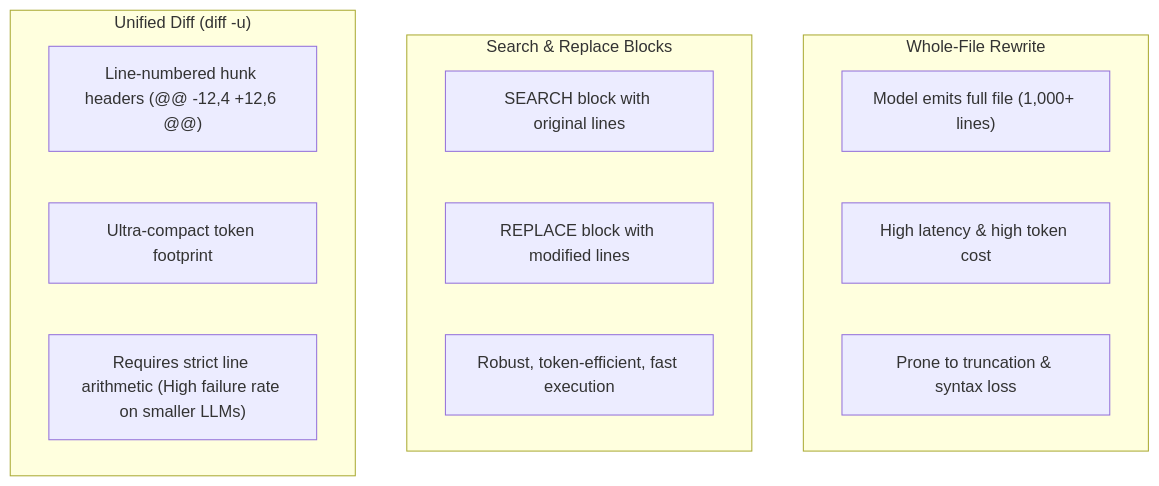
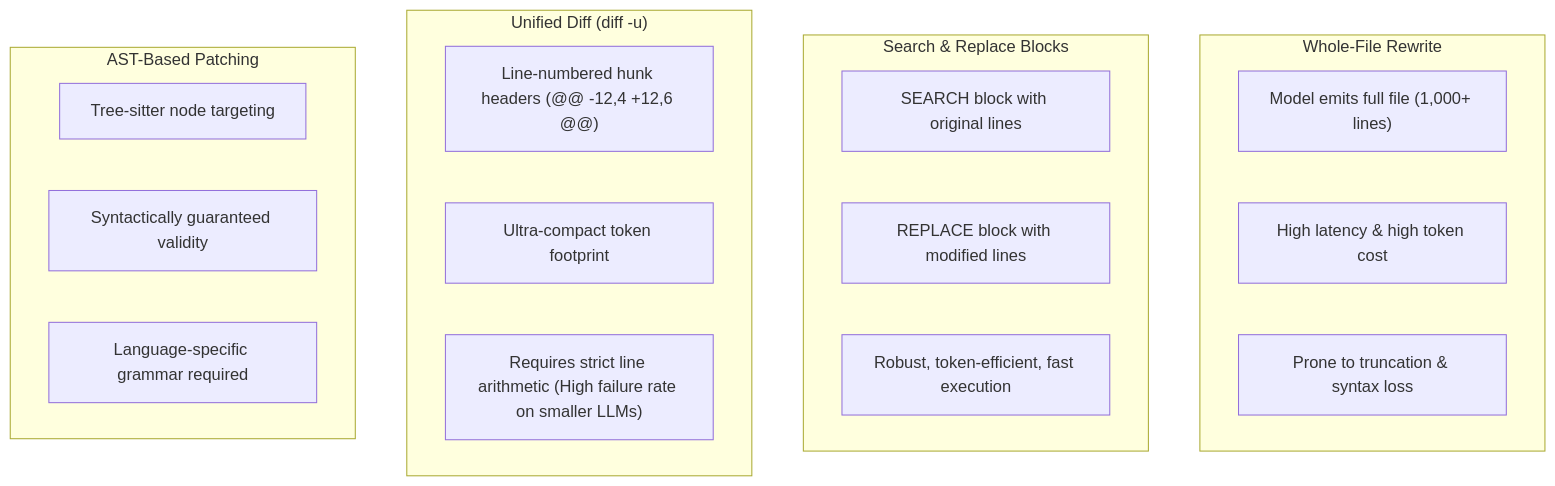
The sixth of 6 diagrams in README.md (Theaxiom/awesome-ai-coding-tools-mahmoudsajjadi), drawn with Mermaid before and after one commit. The commit also changed other lines of this file and 3 other files, not shown here.

Commit message:
feat: complete 2025-2026 SOTA ecosystem upgrade, diagrams, MCP, and viral assets

````diff
--- a/README.md
+++ b/README.md
@@ -270,20 +293,26 @@
 ```mermaid
 graph TD
     subgraph WholeFile["Whole-File Rewrite"]
         W1["Model emits full file (1,000+ lines)"]
         W2["High latency & high token cost"]
         W3["Prone to truncation & syntax loss"]
     end
 
     subgraph SearchReplace["Search & Replace Blocks"]
         S1["SEARCH block with original lines"]
         S2["REPLACE block with modified lines"]
         S3["Robust, token-efficient, fast execution"]
     end
 
     subgraph UnifiedDiff["Unified Diff (diff -u)"]
         U1["Line-numbered hunk headers (@@ -12,4 +12,6 @@)"]
         U2["Ultra-compact token footprint"]
         U3["Requires strict line arithmetic (High failure rate on smaller LLMs)"]
     end
+
+    subgraph ASTPatch["AST-Based Patching"]
+        A1["Tree-sitter node targeting"]
+        A2["Syntactically guaranteed validity"]
+        A3["Language-specific grammar required"]
+    end
 ```
````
__________
• [Exercise objective]: Please set down the lines above word for word and leave out the pictures.

• [Task answer]:
The sixth of 6 diagrams in README.md (Theaxiom/awesome-ai-coding-tools-mahmoudsajjadi), drawn with Mermaid before and after one commit. The commit also changed other lines of this file and 3 other files, not shown here.

Commit message:
feat: complete 2025-2026 SOTA ecosystem upgrade, diagrams, MCP, and viral assets

````diff
--- a/README.md
+++ b/README.md
@@ -270,20 +293,26 @@
 ```mermaid
 graph TD
     subgraph WholeFile["Whole-File Rewrite"]
         W1["Model emits full file (1,000+ lines)"]
         W2["High latency & high token cost"]
         W3["Prone to truncation & syntax loss"]
     end
 
     subgraph SearchReplace["Search & Replace Blocks"]
         S1["SEARCH block with original lines"]
         S2["REPLACE block with modified lines"]
         S3["Robust, token-efficient, fast execution"]
     end
 
     subgraph UnifiedDiff["Unified Diff (diff -u)"]
         U1["Line-numbered hunk headers (@@ -12,4 +12,6 @@)"]
         U2["Ultra-compact token footprint"]
         U3["Requires strict line arithmetic (High failure rate on smaller LLMs)"]
     end
+
+    subgraph ASTPatch["AST-Based Patching"]
+        A1["Tree-sitter node targeting"]
+        A2["Syntactically guaranteed validity"]
+        A3["Language-specific grammar required"]
+    end
 ```
````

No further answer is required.